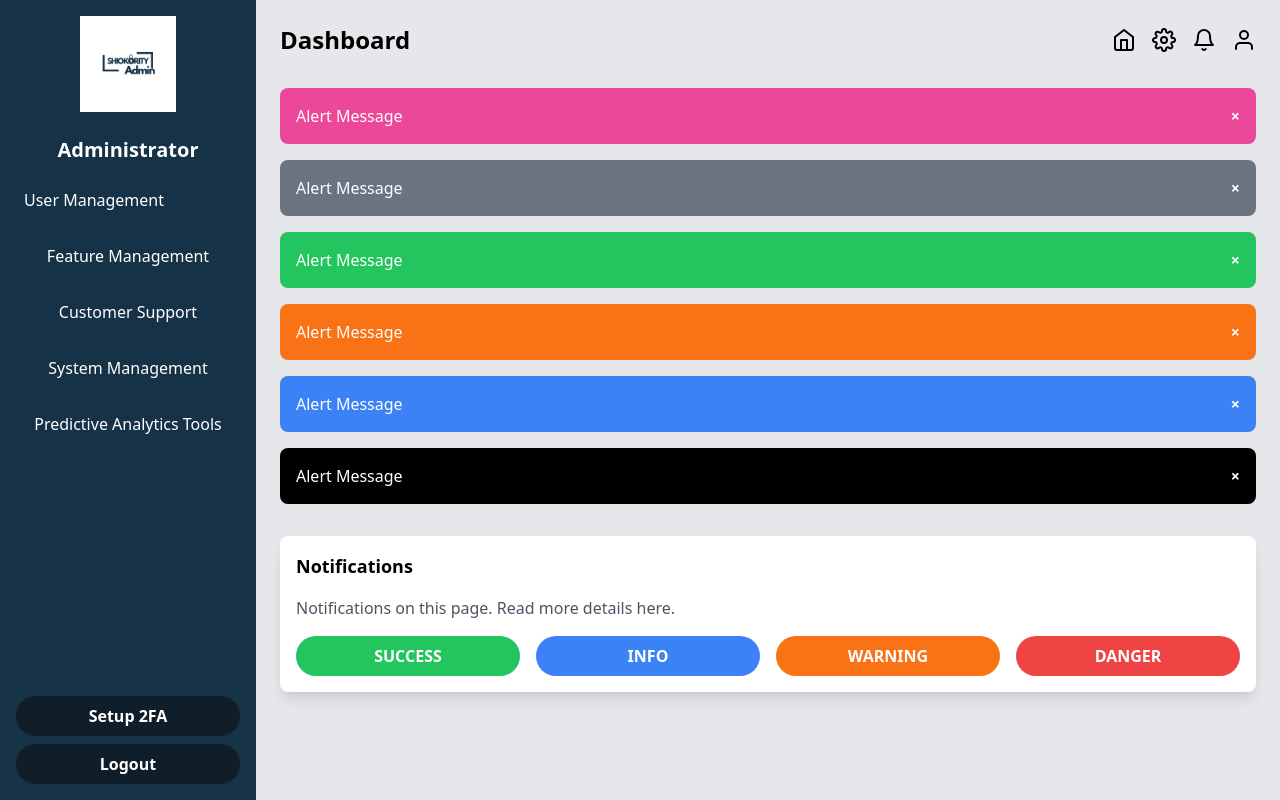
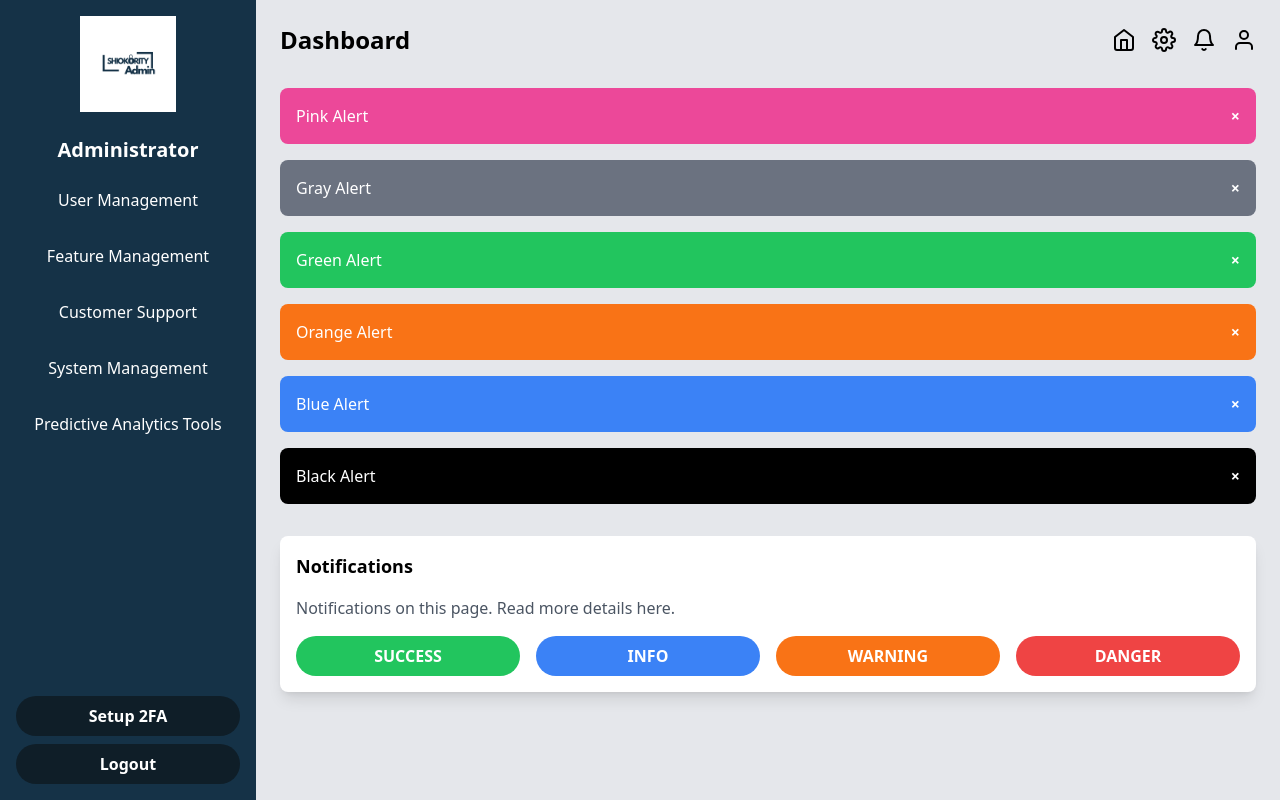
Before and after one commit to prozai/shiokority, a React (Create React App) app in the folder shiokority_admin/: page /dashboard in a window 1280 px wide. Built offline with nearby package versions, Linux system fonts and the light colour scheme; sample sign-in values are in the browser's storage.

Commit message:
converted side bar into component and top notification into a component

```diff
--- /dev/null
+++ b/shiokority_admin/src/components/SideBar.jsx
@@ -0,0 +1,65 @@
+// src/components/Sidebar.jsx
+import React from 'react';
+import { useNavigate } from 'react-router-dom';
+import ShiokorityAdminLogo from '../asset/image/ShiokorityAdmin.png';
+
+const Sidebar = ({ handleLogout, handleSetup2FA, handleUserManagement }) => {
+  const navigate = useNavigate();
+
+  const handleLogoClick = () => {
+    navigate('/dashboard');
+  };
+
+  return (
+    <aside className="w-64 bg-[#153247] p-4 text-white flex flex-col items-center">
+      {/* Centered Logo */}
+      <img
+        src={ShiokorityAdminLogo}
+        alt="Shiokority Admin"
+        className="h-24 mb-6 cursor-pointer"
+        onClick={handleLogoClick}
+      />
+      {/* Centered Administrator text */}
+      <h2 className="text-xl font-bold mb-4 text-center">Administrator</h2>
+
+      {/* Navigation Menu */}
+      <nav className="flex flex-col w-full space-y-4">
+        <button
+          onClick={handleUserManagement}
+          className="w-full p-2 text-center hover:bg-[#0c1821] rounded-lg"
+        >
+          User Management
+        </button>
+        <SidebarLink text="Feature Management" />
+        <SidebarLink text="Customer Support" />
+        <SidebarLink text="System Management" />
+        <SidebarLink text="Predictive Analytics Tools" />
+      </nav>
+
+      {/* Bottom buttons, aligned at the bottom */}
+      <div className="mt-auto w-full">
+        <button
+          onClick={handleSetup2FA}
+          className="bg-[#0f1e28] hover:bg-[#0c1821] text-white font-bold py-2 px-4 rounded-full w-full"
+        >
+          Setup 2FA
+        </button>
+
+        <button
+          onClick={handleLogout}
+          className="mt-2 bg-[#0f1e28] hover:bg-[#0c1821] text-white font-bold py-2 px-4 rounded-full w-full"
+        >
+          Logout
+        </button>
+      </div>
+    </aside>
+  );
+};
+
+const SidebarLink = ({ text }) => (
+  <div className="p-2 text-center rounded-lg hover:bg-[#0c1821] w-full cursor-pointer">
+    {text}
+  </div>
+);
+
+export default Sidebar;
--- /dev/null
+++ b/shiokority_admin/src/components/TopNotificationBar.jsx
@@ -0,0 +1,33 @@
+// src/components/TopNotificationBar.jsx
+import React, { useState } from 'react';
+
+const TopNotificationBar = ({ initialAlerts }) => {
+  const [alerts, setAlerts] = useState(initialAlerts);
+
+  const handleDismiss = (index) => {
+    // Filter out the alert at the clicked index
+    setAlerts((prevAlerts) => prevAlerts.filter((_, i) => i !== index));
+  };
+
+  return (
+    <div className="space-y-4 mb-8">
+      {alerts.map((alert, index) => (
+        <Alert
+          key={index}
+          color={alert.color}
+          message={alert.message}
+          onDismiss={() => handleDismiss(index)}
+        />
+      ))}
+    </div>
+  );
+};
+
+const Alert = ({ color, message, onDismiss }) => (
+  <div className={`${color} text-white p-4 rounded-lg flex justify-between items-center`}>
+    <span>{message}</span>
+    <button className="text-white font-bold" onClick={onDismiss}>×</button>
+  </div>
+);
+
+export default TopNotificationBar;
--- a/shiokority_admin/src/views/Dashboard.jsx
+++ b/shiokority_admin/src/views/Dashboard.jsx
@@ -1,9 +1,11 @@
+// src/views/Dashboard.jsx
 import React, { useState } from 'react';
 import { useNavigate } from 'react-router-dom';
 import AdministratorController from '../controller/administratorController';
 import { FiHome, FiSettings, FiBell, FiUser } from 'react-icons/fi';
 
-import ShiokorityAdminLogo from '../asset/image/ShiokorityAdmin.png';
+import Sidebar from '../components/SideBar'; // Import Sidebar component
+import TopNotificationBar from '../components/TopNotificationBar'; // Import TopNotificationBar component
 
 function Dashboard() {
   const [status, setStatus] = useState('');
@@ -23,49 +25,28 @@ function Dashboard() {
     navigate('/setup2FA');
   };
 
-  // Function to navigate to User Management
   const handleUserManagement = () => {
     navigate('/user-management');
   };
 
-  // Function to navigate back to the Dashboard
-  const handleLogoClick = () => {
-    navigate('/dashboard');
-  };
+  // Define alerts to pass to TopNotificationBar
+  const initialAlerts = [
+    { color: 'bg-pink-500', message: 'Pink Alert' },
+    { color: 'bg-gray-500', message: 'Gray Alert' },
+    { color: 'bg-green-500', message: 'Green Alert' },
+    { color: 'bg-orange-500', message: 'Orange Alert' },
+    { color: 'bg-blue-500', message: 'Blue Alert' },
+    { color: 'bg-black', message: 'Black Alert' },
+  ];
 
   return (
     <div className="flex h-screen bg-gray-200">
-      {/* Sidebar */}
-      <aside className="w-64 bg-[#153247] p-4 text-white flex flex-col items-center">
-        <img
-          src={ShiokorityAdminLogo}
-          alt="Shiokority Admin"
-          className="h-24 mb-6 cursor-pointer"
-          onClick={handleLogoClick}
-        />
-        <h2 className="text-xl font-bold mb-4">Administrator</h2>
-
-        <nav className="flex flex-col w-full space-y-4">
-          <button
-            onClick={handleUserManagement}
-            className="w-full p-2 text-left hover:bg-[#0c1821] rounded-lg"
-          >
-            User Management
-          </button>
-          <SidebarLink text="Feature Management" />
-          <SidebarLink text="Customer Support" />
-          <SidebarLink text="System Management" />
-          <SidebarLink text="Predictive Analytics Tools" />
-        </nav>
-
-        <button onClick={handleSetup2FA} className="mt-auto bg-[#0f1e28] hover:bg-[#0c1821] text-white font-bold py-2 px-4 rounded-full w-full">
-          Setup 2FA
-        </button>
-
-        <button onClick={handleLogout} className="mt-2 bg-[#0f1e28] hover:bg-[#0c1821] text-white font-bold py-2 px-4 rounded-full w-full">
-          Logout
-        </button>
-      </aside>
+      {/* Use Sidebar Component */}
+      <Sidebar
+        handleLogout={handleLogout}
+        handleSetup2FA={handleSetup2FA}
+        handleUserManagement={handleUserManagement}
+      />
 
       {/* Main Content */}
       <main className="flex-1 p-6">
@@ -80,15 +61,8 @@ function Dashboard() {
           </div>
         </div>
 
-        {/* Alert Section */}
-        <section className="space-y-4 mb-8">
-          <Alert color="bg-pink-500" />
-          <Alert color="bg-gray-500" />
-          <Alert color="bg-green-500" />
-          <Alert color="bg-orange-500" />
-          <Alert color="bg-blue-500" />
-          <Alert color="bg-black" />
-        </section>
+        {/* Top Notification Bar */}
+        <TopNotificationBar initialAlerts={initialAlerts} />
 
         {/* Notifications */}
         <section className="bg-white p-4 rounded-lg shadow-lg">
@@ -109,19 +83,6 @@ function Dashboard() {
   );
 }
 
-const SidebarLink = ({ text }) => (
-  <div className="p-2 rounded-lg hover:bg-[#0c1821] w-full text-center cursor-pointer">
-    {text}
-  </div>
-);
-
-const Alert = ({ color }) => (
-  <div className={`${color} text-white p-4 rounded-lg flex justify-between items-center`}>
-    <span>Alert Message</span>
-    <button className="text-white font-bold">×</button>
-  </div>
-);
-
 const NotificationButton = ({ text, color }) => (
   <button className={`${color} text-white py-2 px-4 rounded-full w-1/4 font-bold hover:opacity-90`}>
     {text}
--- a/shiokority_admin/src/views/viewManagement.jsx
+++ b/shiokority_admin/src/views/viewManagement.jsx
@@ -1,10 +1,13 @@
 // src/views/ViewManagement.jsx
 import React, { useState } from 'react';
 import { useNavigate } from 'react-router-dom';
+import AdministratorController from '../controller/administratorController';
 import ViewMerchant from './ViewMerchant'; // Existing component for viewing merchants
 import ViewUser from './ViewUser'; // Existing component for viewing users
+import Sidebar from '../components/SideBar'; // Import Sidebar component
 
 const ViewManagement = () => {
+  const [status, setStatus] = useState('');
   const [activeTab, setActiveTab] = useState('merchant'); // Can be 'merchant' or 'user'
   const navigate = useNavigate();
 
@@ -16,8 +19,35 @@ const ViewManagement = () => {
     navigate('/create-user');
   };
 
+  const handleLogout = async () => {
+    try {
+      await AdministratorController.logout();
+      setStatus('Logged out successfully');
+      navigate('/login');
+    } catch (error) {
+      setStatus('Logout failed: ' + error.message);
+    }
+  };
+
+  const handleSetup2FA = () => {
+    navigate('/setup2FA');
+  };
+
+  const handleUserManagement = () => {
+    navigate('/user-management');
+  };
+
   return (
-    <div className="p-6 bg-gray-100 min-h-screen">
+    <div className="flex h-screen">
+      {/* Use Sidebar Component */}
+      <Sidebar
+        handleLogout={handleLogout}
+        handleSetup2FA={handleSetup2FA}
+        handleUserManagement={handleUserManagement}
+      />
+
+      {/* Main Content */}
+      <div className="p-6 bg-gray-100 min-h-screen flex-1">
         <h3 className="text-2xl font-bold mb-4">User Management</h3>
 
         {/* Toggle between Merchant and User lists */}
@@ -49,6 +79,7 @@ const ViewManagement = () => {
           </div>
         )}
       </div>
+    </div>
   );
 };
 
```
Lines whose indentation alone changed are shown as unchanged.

*****

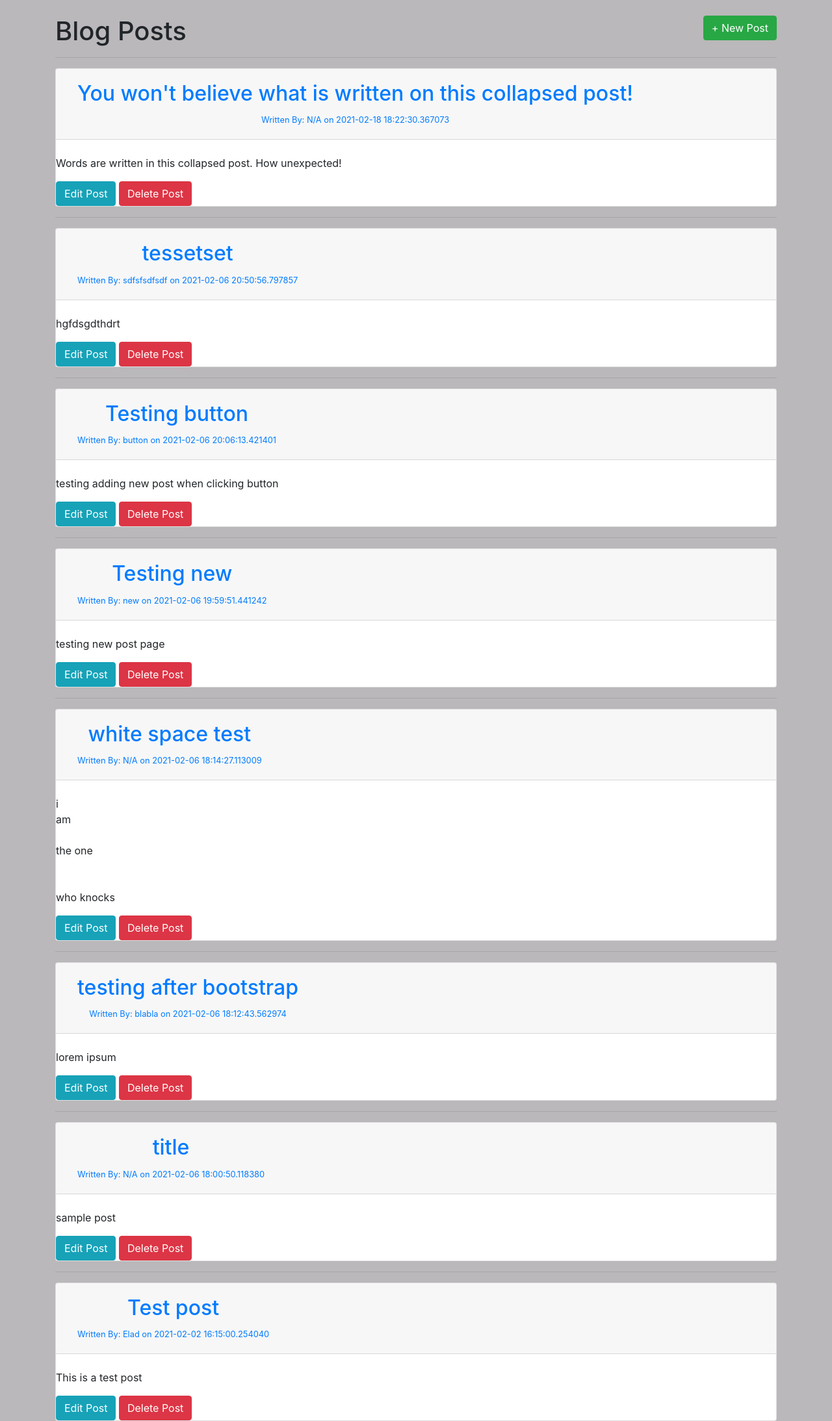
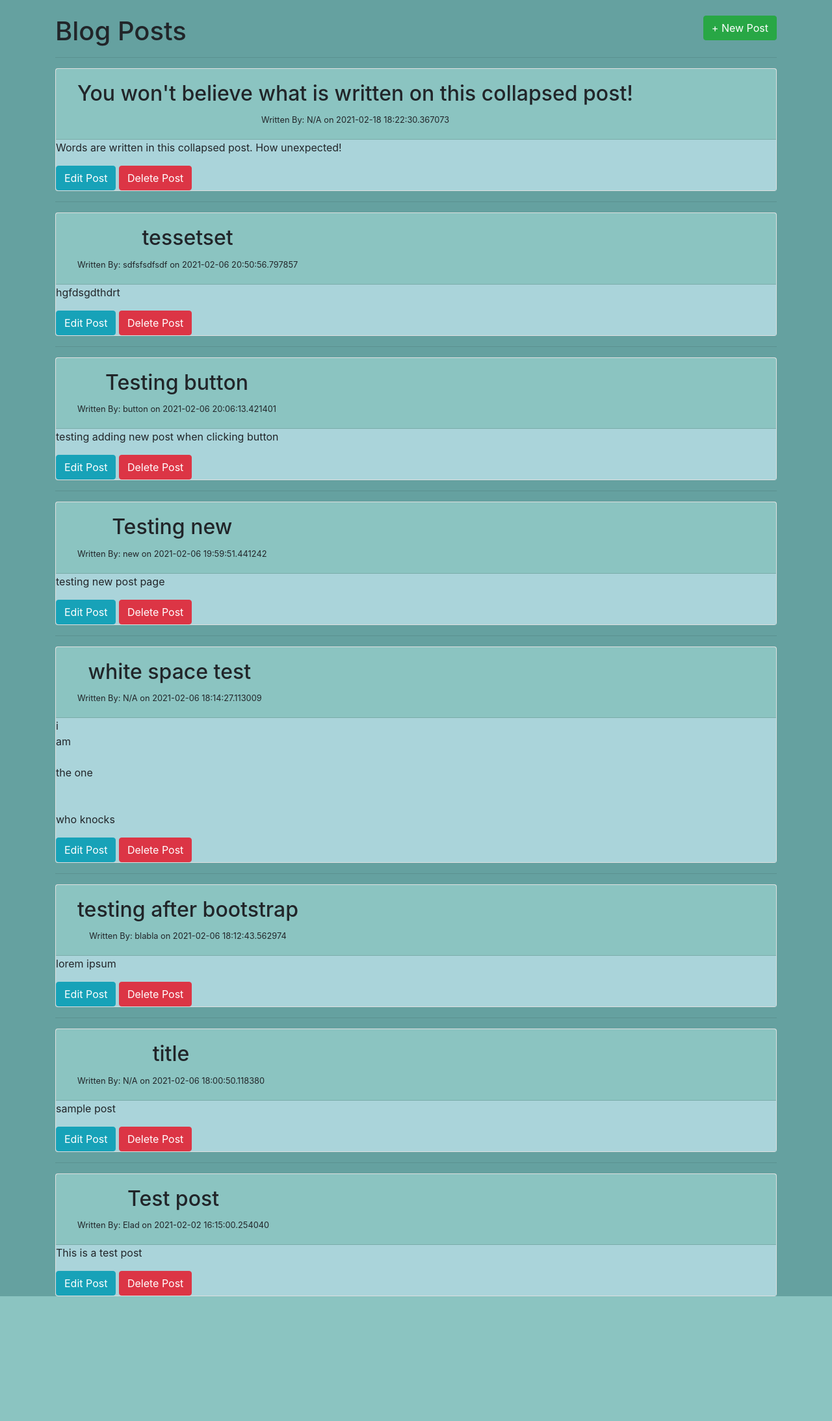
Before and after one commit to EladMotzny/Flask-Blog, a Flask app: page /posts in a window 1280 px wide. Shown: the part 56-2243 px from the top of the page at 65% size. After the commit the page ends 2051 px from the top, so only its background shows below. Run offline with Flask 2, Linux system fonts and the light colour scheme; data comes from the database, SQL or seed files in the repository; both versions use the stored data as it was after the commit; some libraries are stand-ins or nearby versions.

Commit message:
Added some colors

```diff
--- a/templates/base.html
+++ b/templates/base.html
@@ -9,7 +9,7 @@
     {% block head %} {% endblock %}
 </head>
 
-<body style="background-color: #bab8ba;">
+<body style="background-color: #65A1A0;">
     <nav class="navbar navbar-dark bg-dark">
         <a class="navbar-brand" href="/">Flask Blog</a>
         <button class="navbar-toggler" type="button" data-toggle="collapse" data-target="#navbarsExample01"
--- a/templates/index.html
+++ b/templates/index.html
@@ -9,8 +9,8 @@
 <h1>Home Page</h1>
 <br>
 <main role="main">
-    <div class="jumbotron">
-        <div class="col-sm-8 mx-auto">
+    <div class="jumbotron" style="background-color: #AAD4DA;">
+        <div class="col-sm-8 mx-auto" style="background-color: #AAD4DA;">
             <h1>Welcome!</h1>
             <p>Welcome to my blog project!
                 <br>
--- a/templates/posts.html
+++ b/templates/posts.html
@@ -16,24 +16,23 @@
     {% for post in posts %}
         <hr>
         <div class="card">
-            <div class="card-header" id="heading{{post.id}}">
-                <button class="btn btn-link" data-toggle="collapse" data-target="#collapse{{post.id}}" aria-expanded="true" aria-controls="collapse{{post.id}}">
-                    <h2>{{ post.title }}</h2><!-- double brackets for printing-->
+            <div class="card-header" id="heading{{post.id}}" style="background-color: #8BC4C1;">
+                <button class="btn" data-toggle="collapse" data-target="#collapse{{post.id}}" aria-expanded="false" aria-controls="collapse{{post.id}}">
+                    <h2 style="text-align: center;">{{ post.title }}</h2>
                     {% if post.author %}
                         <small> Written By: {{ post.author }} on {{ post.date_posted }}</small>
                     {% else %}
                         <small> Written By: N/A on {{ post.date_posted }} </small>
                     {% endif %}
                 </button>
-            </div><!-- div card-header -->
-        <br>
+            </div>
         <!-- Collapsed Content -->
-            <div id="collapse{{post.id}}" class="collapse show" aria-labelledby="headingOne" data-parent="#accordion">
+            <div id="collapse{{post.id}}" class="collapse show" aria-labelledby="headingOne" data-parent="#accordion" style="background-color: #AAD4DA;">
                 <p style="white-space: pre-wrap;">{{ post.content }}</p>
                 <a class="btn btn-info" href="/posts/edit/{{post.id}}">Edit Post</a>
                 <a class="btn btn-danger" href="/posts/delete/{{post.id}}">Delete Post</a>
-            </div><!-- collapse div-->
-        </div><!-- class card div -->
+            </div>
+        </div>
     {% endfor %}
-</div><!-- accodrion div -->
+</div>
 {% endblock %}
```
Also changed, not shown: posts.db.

*****

== TRY IT ==
For each line of the data that includes the word "gray", return a copy of it.

== ANSWER AREA ==
+    { color: 'bg-gray-500', message: 'Gray Alert' },
     <div className="flex h-screen bg-gray-200">
-          <Alert color="bg-gray-500" />
-    <div className="p-6 bg-gray-100 min-h-screen">
+      <div className="p-6 bg-gray-100 min-h-screen flex-1">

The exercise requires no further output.